• _WHAT THE EXERCISE ASKS_: Examine the records and identify each line that includes the string "sheet". Copy those lines.

Itemized modification records:
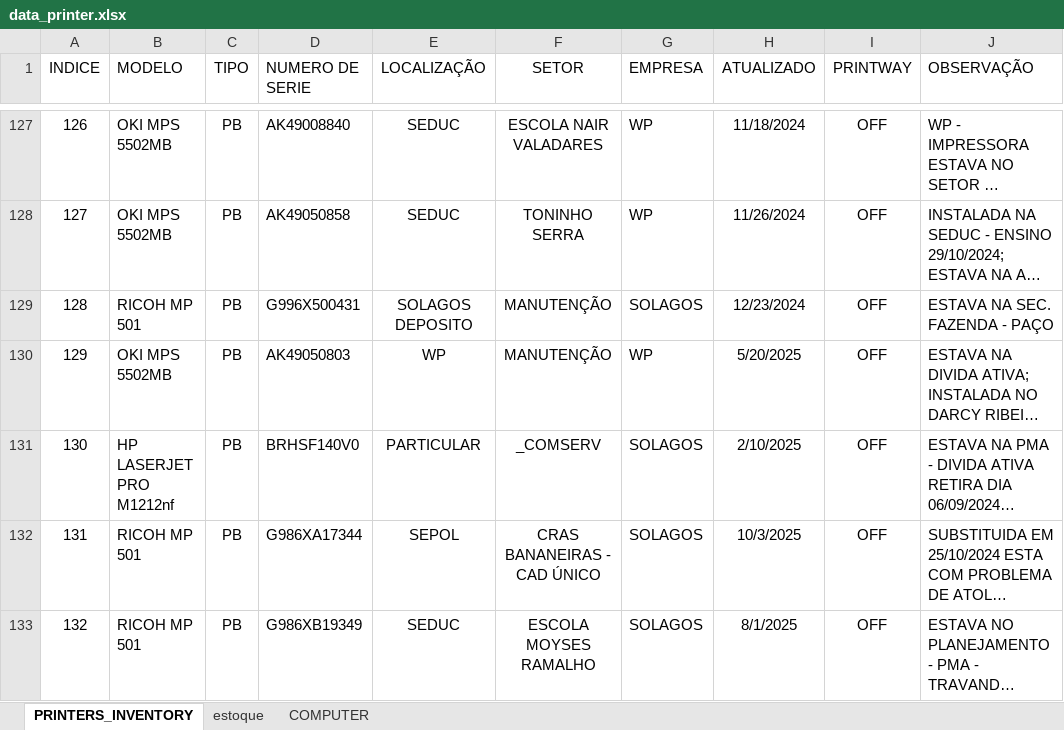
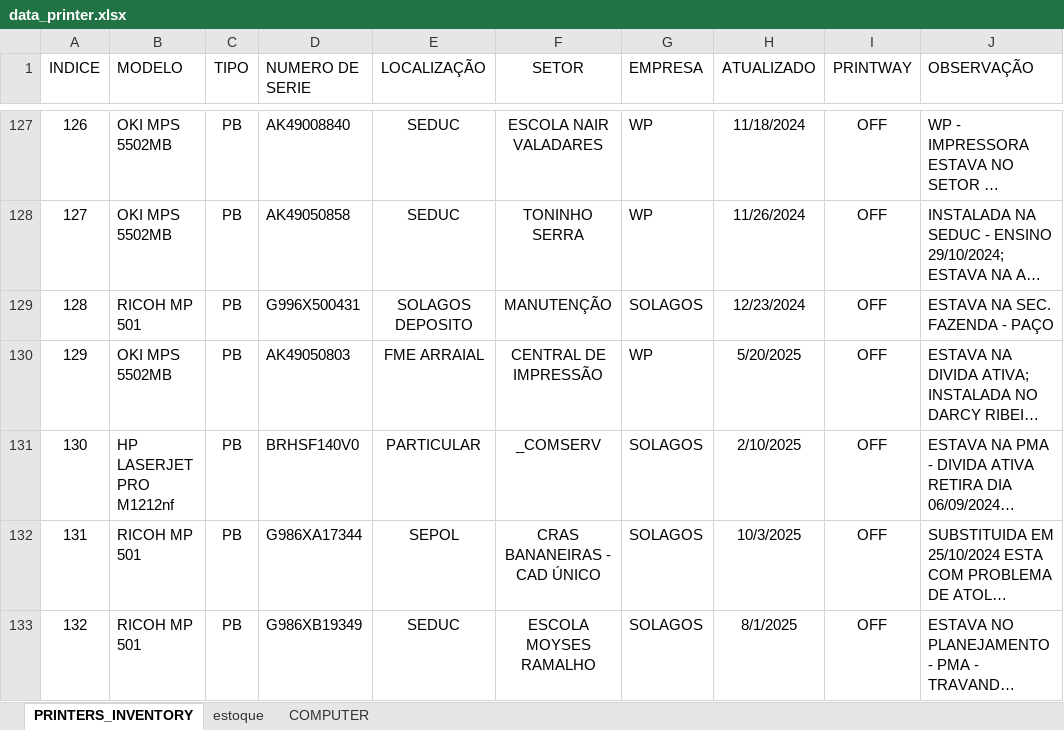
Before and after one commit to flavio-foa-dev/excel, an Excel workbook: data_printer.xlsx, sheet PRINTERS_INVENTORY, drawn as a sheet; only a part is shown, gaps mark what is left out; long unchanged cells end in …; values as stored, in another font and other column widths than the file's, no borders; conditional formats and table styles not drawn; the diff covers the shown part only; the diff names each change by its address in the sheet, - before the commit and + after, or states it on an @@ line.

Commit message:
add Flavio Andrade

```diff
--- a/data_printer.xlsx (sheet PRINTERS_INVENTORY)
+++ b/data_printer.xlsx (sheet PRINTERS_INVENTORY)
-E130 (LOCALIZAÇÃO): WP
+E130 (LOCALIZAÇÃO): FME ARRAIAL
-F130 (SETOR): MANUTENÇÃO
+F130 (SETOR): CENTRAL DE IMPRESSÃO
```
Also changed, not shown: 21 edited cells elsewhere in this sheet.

---

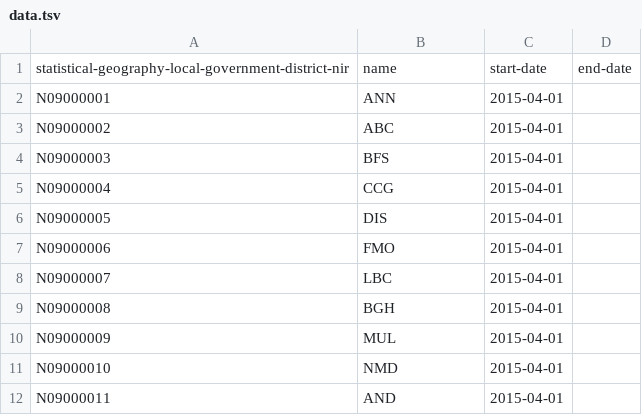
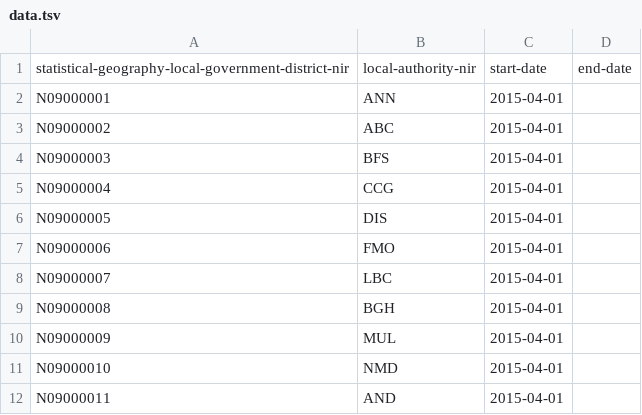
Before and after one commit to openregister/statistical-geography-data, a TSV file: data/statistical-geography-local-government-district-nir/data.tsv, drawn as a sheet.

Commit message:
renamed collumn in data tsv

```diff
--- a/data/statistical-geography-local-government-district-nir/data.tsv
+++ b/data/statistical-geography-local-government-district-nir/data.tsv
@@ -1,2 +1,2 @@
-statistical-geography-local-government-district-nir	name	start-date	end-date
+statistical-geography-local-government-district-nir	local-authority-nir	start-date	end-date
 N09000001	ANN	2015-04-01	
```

...

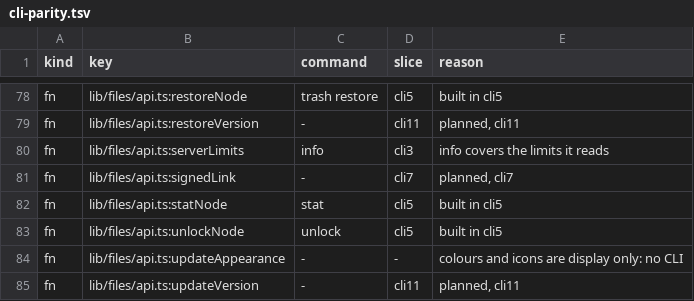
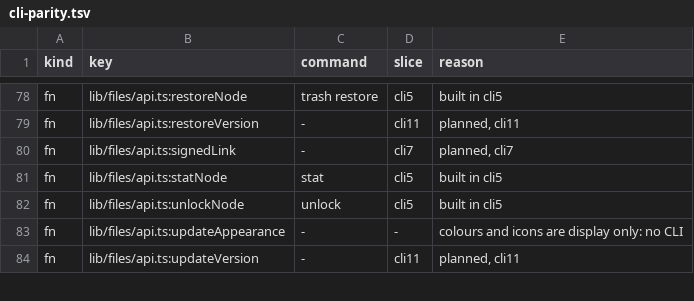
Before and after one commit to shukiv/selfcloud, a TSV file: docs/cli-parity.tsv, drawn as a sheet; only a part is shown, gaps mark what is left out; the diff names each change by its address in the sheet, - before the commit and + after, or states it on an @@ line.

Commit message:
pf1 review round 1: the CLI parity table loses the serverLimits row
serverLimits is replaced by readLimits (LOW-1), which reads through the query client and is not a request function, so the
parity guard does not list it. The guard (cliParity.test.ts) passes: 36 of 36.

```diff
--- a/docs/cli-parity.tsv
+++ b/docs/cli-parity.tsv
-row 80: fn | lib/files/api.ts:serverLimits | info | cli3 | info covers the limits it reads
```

• _ANSWER FOR THIS EXERCISE_:
Before and after one commit to flavio-foa-dev/excel, an Excel workbook: data_printer.xlsx, sheet PRINTERS_INVENTORY, drawn as a sheet; only a part is shown, gaps mark what is left out; long unchanged cells end in …; values as stored, in another font and other column widths than the file's, no borders; conditional formats and table styles not drawn; the diff covers the shown part only; the diff names each change by its address in the sheet, - before the commit and + after, or states it on an @@ line.
--- a/data_printer.xlsx (sheet PRINTERS_INVENTORY)
+++ b/data_printer.xlsx (sheet PRINTERS_INVENTORY)
Also changed, not shown: 21 edited cells elsewhere in this sheet.
Before and after one commit to openregister/statistical-geography-data, a TSV file: data/statistical-geography-local-government-district-nir/data.tsv, drawn as a sheet.
Before and after one commit to shukiv/selfcloud, a TSV file: docs/cli-parity.tsv, drawn as a sheet; only a part is shown, gaps mark what is left out; the diff names each change by its address in the sheet, - before the commit and + after, or states it on an @@ line.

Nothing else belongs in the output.